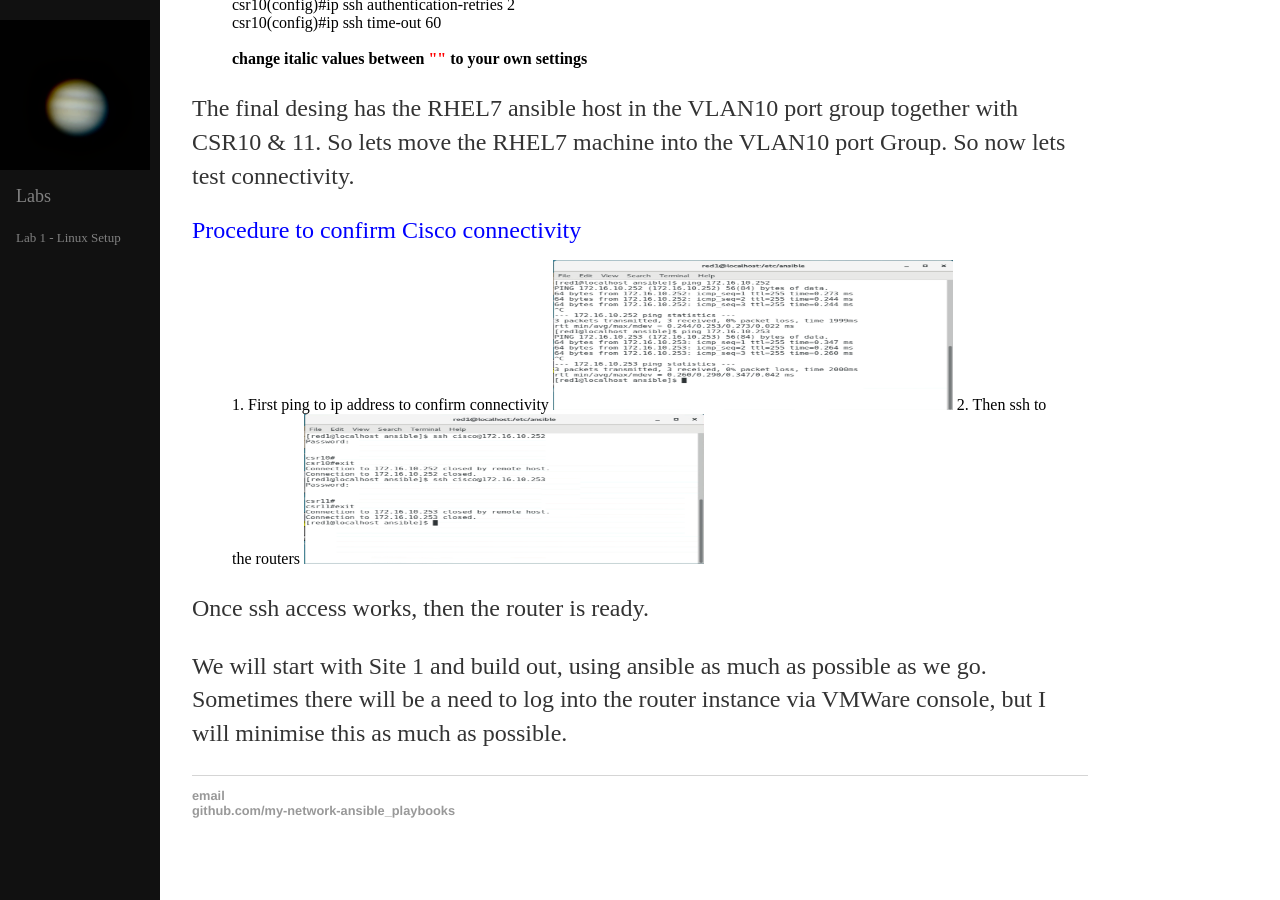
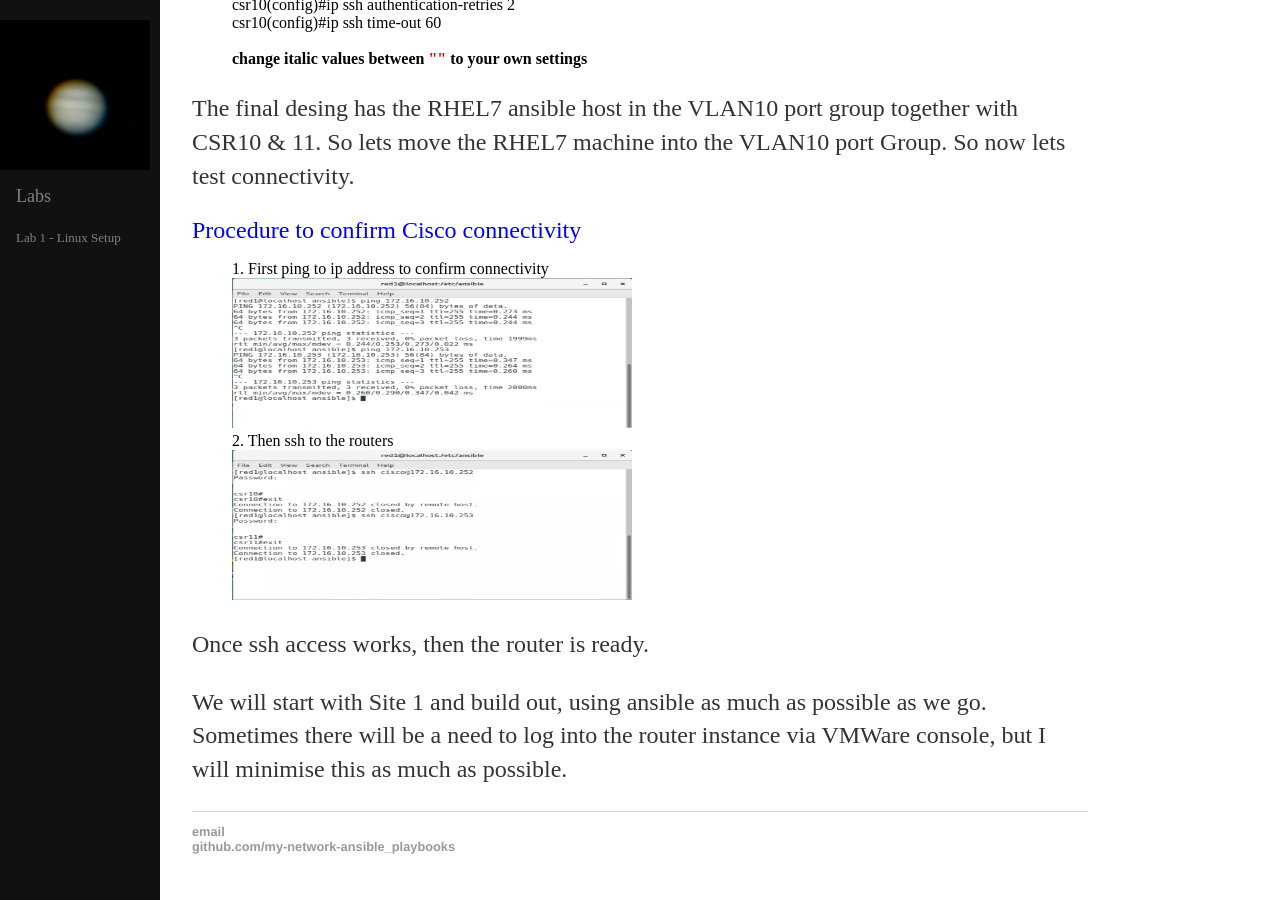
Before and after one commit to craigeowen/craigeowen.github.io, a Jekyll site: the page built from _posts/2018-04-20-Cisco-Router-Setup.md, in a window 1280 px wide and 900 px high, scrolled down 1512 px. Built offline with Jekyll 4.4.1, drawn with Linux system fonts in a browser that asks for light colours; our own code applies the rules of GitHub Pages for plain Markdown files.

Commit message:
Update 2018-04-20-Cisco-Router-Setup.md

```diff
--- a/_posts/2018-04-20-Cisco-Router-Setup.md
+++ b/_posts/2018-04-20-Cisco-Router-Setup.md
@@ -54,9 +54,10 @@ The final desing has the RHEL7 ansible host in the VLAN10 port group together wi
 <br>
 <font size="5" color="blue">Procedure to confirm Cisco connectivity</font>
 <blockquote>
-1. First ping to ip address to confirm connectivity
+1. First ping to ip address to confirm connectivity<br>
 <img src="/assets/lab2-ping.PNG" alt="Router Ping" style="width:400px;height:150px;">
-2. Then ssh to the routers
+<br>
+2. Then ssh to the routers<br>
 <img src="/assets/lab2-ssh.PNG" alt="Router SSH" style="width:400px;height:150px;">
 </blockquote>
 Once ssh access works, then the router is ready.
```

◆ WHAT TO WORK ON ◆
In the material above, find each line containing the word "Setup" and copy it.

◆ EXERCISE SOLUTION ◆
Before and after one commit to craigeowen/craigeowen.github.io, a Jekyll site: the page built from _posts/2018-04-20-Cisco-Router-Setup.md, in a window 1280 px wide and 900 px high, scrolled down 1512 px. Built offline with Jekyll 4.4.1, drawn with Linux system fonts in a browser that asks for light colours; our own code applies the rules of GitHub Pages for plain Markdown files.
Update 2018-04-20-Cisco-Router-Setup.md
--- a/_posts/2018-04-20-Cisco-Router-Setup.md
+++ b/_posts/2018-04-20-Cisco-Router-Setup.md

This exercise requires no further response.